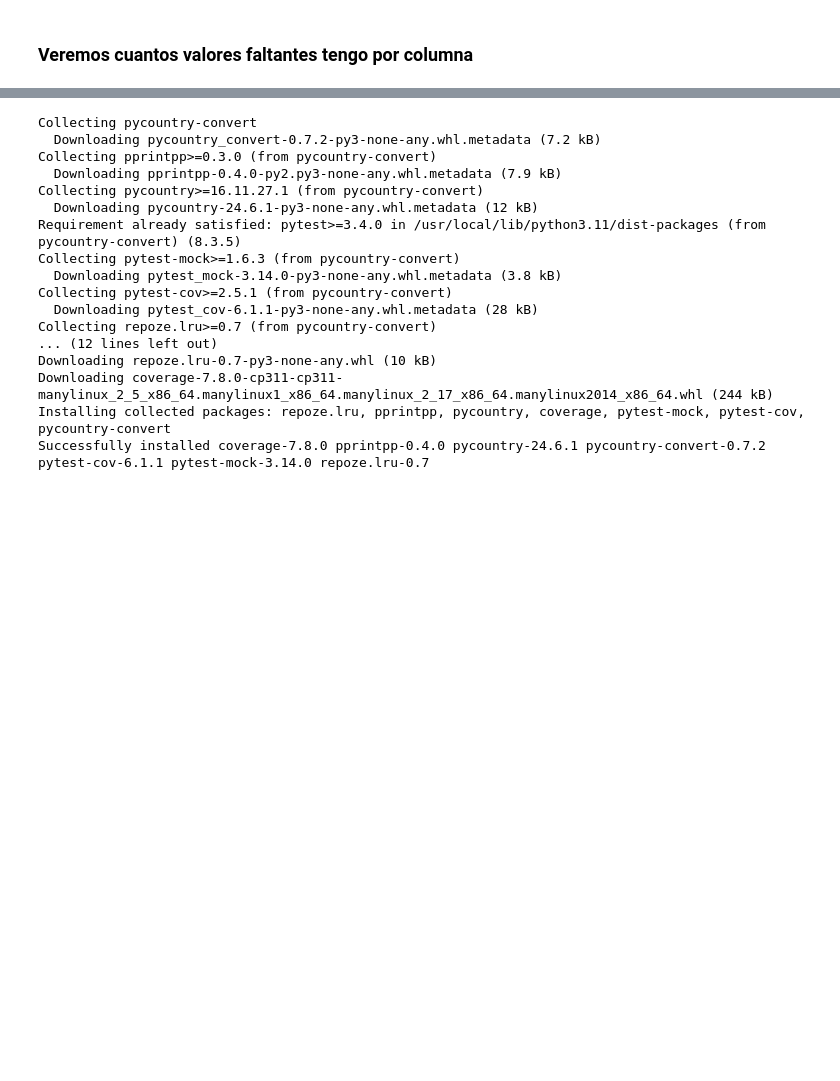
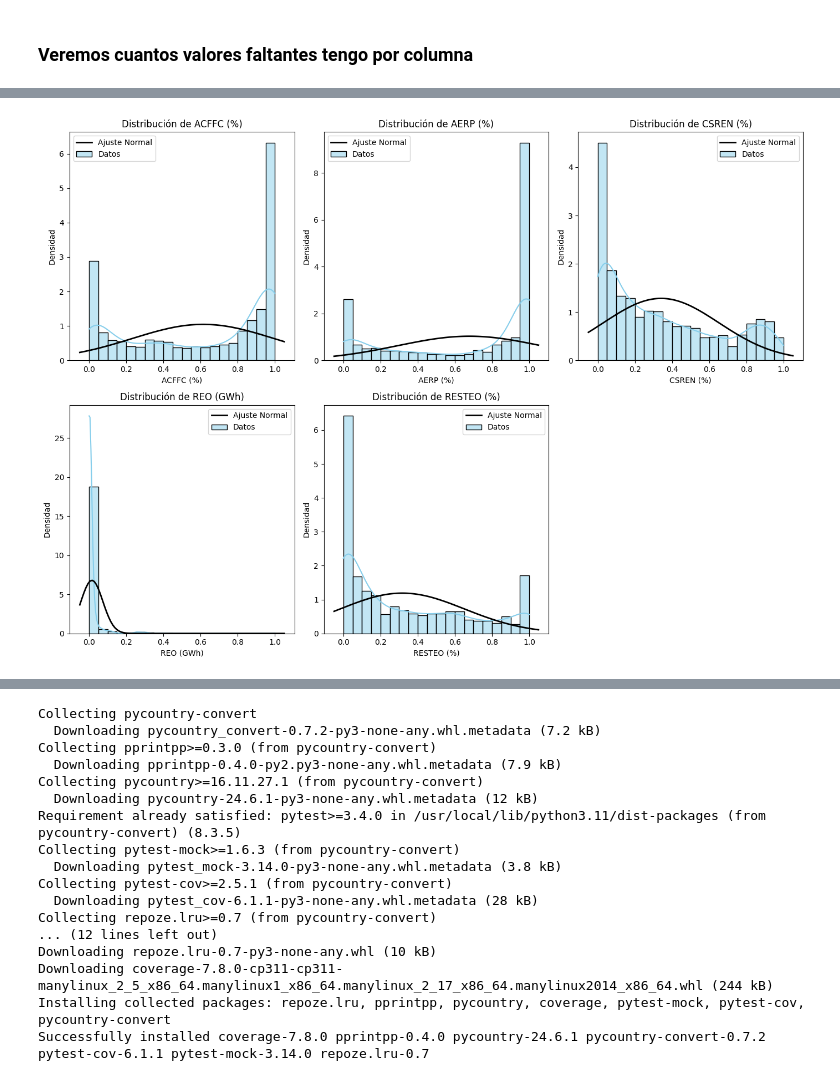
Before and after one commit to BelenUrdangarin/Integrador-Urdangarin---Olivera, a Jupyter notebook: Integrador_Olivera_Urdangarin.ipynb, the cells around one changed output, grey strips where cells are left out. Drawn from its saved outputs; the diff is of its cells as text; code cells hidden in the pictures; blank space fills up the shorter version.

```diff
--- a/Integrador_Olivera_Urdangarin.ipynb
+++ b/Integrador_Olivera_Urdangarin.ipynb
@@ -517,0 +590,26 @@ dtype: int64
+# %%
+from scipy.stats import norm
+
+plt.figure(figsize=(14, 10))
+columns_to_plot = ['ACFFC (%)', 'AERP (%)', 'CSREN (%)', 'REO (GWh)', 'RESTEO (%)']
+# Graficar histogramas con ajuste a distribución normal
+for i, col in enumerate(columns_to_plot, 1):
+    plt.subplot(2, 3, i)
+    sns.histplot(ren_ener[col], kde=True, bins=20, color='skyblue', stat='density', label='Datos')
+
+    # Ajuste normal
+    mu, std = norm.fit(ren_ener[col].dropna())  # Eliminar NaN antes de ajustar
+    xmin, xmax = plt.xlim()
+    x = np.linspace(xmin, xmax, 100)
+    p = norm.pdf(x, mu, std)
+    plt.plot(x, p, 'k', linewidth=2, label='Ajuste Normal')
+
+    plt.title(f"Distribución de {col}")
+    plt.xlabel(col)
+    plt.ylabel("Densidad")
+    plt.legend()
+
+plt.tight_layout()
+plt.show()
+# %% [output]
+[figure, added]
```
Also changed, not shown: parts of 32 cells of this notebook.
= = =
For the word "ipynb", say how many lines of the listing contain it; give the number alone.

3